Work order:
An exact copy of every entry is needed, with the images left out.

Given data:
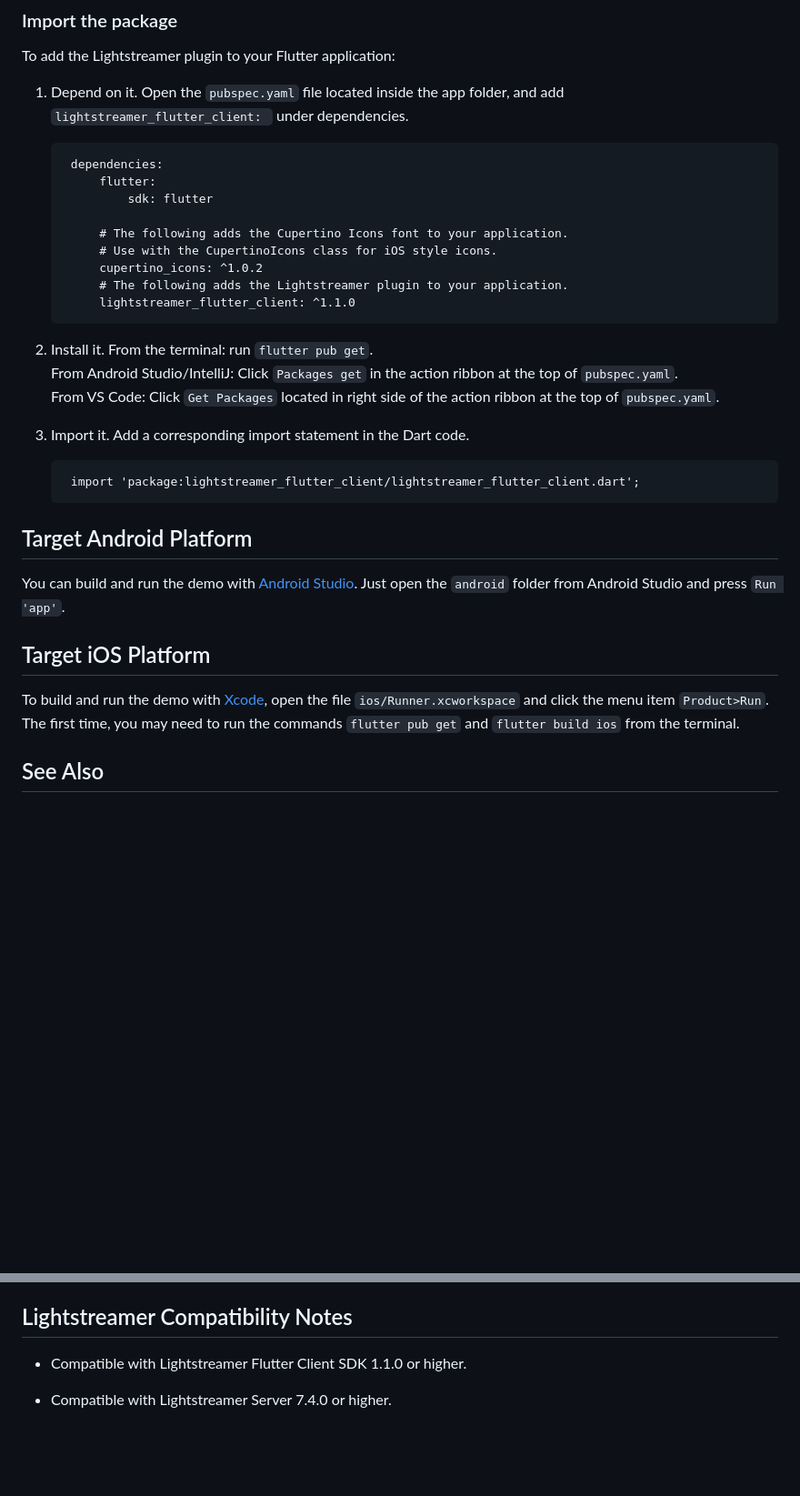
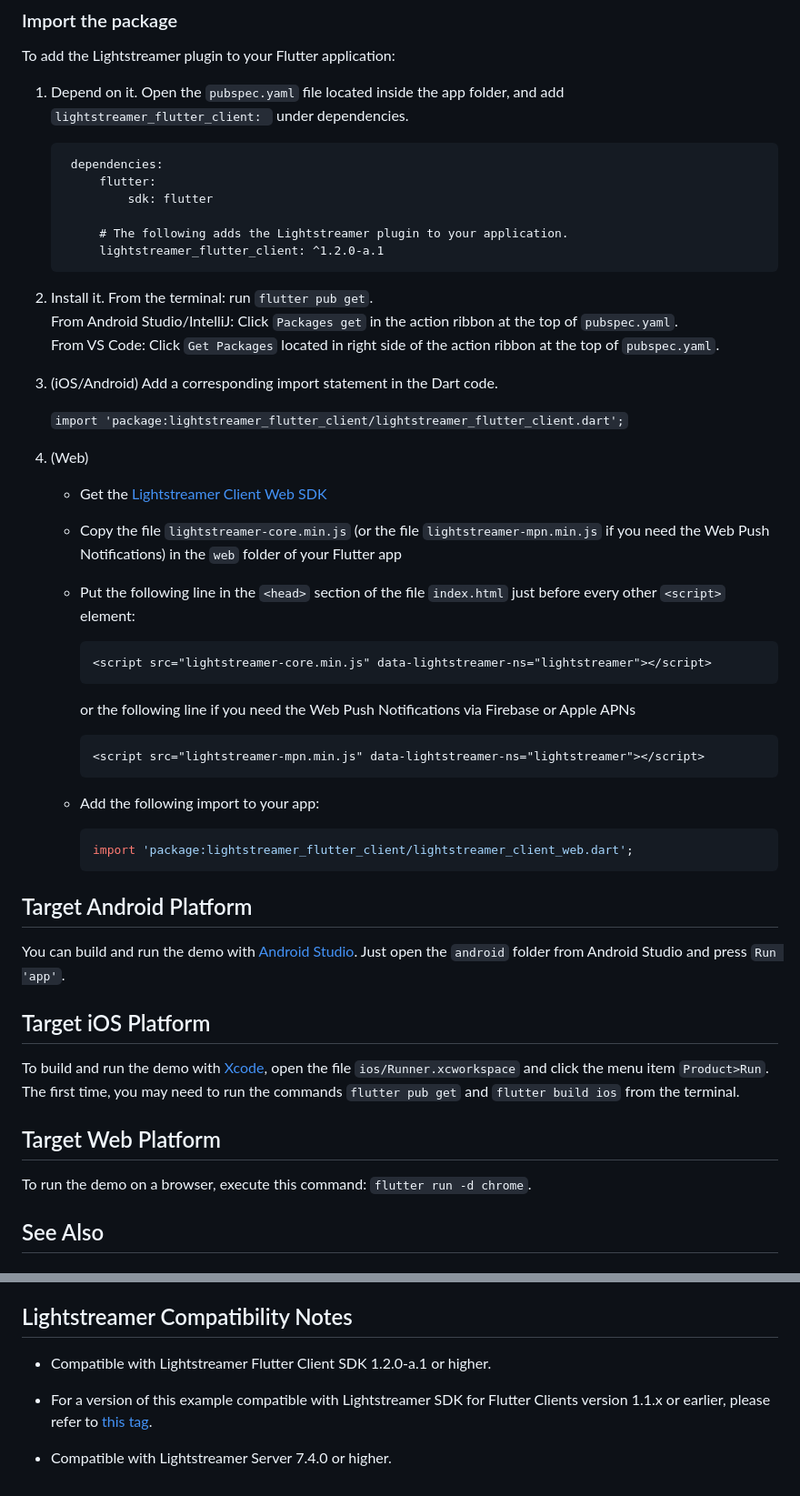
Before and after one commit to Lightstreamer/Lightstreamer-example-StockList-client-flutter, a Markdown page: README.md, 2 parts joined by grey strips. Shown: that part at 91% size. Rendered like a GitHub page; blank space fills up the shorter version.

````diff
--- a/README.md
+++ b/README.md
@@ -20,20 +20,39 @@ To add the Lightstreamer plugin to your Flutter application:
             flutter:
                 sdk: flutter
 
-            # The following adds the Cupertino Icons font to your application.
-            # Use with the CupertinoIcons class for iOS style icons.
-            cupertino_icons: ^1.0.2
             # The following adds the Lightstreamer plugin to your application.
-            lightstreamer_flutter_client: ^1.1.0
+            lightstreamer_flutter_client: ^1.2.0-a.1
 
 2. Install it. From the terminal: run `flutter pub get`.\
 From Android Studio/IntelliJ: Click `Packages get` in the action ribbon at the top of `pubspec.yaml`.\
 From VS Code: Click `Get Packages` located in right side of the action ribbon at the top of `pubspec.yaml`.
 
-3. Import it. Add a corresponding import statement in the Dart code.
+3. (iOS/Android) Add a corresponding import statement in the Dart code.
 
-        import 'package:lightstreamer_flutter_client/lightstreamer_flutter_client.dart';
+    `import 'package:lightstreamer_flutter_client/lightstreamer_flutter_client.dart';`
 
+4. (Web)
+    - Get the [Lightstreamer Client Web SDK](https://www.npmjs.com/package/lightstreamer-client-web)
+
+    - Copy the file `lightstreamer-core.min.js` (or the file `lightstreamer-mpn.min.js` if you need the Web Push Notifications) in the `web` folder of your Flutter app
+
+    - Put the following line in the `<head>` section of the file `index.html` just before every other `<script>` element:
+
+        ```html
+        <script src="lightstreamer-core.min.js" data-lightstreamer-ns="lightstreamer"></script>
+        ```
+
+        or the following line if you need the Web Push Notifications via Firebase or Apple APNs
+
+        ```html
+        <script src="lightstreamer-mpn.min.js" data-lightstreamer-ns="lightstreamer"></script>
+        ```
+
+    - Add the following import to your app:
+
+        ```dart
+        import 'package:lightstreamer_flutter_client/lightstreamer_client_web.dart';
+        ```
 
 ## Target Android Platform
 
@@ -43,6 +62,10 @@ Just open the `android` folder from Android Studio and press `Run 'app'`.
 ## Target iOS Platform
 
 To build and run the demo with [Xcode](https://developer.apple.com/xcode/), open the file `ios/Runner.xcworkspace` and click the menu item `Product>Run`. The first time, you may need to run the commands `flutter pub get` and `flutter build ios` from the terminal.
+
+## Target Web Platform
+
+To run the demo on a browser, execute this command: `flutter run -d chrome`.
 
 ## See Also
 
@@ -60,6 +83,8 @@ To build and run the demo with [Xcode](https://developer.apple.com/xcode/), open
 
 ## Lightstreamer Compatibility Notes
 
-* Compatible with Lightstreamer Flutter Client SDK 1.1.0 or higher.
+* Compatible with Lightstreamer Flutter Client SDK 1.2.0-a.1 or higher.
+
+* For a version of this example compatible with Lightstreamer SDK for Flutter Clients version 1.1.x or earlier, please refer to [this tag](https://github.com/Lightstreamer/Lightstreamer-example-StockList-client-flutter/releases/tag/for_client_1.1.x).
 
 * Compatible with Lightstreamer Server 7.4.0 or higher.
````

Exercise output:
Before and after one commit to Lightstreamer/Lightstreamer-example-StockList-client-flutter, a Markdown page: README.md, 2 parts joined by grey strips. Shown: that part at 91% size. Rendered like a GitHub page; blank space fills up the shorter version.

````diff
--- a/README.md
+++ b/README.md
@@ -20,20 +20,39 @@ To add the Lightstreamer plugin to your Flutter application:
             flutter:
                 sdk: flutter
 
-            # The following adds the Cupertino Icons font to your application.
-            # Use with the CupertinoIcons class for iOS style icons.
-            cupertino_icons: ^1.0.2
             # The following adds the Lightstreamer plugin to your application.
-            lightstreamer_flutter_client: ^1.1.0
+            lightstreamer_flutter_client: ^1.2.0-a.1
 
 2. Install it. From the terminal: run `flutter pub get`.\
 From Android Studio/IntelliJ: Click `Packages get` in the action ribbon at the top of `pubspec.yaml`.\
 From VS Code: Click `Get Packages` located in right side of the action ribbon at the top of `pubspec.yaml`.
 
-3. Import it. Add a corresponding import statement in the Dart code.
+3. (iOS/Android) Add a corresponding import statement in the Dart code.
 
-        import 'package:lightstreamer_flutter_client/lightstreamer_flutter_client.dart';
+    `import 'package:lightstreamer_flutter_client/lightstreamer_flutter_client.dart';`
 
+4. (Web)
+    - Get the [Lightstreamer Client Web SDK](https://www.npmjs.com/package/lightstreamer-client-web)
+
+    - Copy the file `lightstreamer-core.min.js` (or the file `lightstreamer-mpn.min.js` if you need the Web Push Notifications) in the `web` folder of your Flutter app
+
+    - Put the following line in the `<head>` section of the file `index.html` just before every other `<script>` element:
+
+        ```html
+        <script src="lightstreamer-core.min.js" data-lightstreamer-ns="lightstreamer"></script>
+        ```
+
+        or the following line if you need the Web Push Notifications via Firebase or Apple APNs
+
+        ```html
+        <script src="lightstreamer-mpn.min.js" data-lightstreamer-ns="lightstreamer"></script>
+        ```
+
+    - Add the following import to your app:
+
+        ```dart
+        import 'package:lightstreamer_flutter_client/lightstreamer_client_web.dart';
+        ```
 
 ## Target Android Platform
 
@@ -43,6 +62,10 @@ Just open the `android` folder from Android Studio and press `Run 'app'`.
 ## Target iOS Platform
 
 To build and run the demo with [Xcode](https://developer.apple.com/xcode/), open the file `ios/Runner.xcworkspace` and click the menu item `Product>Run`. The first time, you may need to run the commands `flutter pub get` and `flutter build ios` from the terminal.
+
+## Target Web Platform
+
+To run the demo on a browser, execute this command: `flutter run -d chrome`.
 
 ## See Also
 
@@ -60,6 +83,8 @@ To build and run the demo with [Xcode](https://developer.apple.com/xcode/), open
 
 ## Lightstreamer Compatibility Notes
 
-* Compatible with Lightstreamer Flutter Client SDK 1.1.0 or higher.
+* Compatible with Lightstreamer Flutter Client SDK 1.2.0-a.1 or higher.
+
+* For a version of this example compatible with Lightstreamer SDK for Flutter Clients version 1.1.x or earlier, please refer to [this tag](https://github.com/Lightstreamer/Lightstreamer-example-StockList-client-flutter/releases/tag/for_client_1.1.x).
 
 * Compatible with Lightstreamer Server 7.4.0 or higher.
````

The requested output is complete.